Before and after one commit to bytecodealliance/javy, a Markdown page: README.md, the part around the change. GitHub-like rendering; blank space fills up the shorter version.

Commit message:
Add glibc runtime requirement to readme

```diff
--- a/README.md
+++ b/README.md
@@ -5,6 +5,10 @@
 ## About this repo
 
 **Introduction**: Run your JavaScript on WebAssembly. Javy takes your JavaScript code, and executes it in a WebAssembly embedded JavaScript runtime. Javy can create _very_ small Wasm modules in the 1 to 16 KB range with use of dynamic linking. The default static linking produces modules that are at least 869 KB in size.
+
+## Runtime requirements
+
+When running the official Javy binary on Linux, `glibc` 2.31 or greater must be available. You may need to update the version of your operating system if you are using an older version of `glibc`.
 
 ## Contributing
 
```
==
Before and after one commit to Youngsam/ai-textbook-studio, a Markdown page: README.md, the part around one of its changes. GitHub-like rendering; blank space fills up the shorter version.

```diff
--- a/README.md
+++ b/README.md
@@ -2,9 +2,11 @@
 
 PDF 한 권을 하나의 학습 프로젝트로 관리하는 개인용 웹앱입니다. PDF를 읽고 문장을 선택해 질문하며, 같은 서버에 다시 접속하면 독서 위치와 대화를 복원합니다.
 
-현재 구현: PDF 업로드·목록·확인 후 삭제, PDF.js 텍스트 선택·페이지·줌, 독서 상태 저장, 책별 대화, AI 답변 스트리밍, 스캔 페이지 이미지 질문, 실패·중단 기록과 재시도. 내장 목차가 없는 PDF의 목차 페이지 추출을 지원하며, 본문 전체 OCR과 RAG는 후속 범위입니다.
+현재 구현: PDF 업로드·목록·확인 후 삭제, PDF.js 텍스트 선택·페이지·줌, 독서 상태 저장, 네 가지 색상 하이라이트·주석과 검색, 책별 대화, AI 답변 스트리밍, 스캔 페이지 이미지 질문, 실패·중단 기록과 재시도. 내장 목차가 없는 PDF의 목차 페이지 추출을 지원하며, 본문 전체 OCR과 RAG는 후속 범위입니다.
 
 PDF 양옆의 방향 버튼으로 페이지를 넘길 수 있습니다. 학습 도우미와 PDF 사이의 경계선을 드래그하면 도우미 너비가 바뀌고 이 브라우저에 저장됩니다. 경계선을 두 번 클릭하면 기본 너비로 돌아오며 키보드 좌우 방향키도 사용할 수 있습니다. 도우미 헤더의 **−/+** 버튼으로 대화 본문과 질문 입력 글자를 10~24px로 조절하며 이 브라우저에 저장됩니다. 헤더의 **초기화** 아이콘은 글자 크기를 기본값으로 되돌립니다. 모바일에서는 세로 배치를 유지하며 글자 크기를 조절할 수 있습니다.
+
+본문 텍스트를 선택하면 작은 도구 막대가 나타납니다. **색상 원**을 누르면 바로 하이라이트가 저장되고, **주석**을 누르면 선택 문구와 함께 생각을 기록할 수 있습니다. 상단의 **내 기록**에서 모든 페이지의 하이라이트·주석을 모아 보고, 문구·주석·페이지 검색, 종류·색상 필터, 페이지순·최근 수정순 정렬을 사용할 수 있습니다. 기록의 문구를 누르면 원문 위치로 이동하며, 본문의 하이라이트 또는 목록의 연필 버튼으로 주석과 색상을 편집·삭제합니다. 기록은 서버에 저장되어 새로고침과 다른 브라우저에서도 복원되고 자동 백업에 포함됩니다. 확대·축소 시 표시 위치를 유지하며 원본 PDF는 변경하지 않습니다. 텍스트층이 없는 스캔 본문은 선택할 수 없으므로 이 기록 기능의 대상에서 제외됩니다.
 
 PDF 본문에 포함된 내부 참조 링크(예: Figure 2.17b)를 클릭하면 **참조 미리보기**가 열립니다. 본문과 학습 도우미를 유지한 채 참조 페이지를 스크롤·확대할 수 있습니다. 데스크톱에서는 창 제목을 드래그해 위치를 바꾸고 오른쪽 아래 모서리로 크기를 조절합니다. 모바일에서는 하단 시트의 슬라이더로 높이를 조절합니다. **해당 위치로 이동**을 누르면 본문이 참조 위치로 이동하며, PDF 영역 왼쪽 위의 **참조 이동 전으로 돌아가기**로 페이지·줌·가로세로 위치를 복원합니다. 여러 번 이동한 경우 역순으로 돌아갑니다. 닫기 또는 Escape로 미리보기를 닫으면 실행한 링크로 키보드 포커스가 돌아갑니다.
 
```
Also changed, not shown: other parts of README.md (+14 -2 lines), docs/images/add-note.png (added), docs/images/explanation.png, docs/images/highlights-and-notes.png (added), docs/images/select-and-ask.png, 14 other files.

WORK TO COMPLETE
Select all lines in the listing above where the word "glibc" appears, and show them.

SOLUTION
Add glibc runtime requirement to readme
+When running the official Javy binary on Linux, `glibc` 2.31 or greater must be available. You may need to update the version of your operating system if you are using an older version of `glibc`.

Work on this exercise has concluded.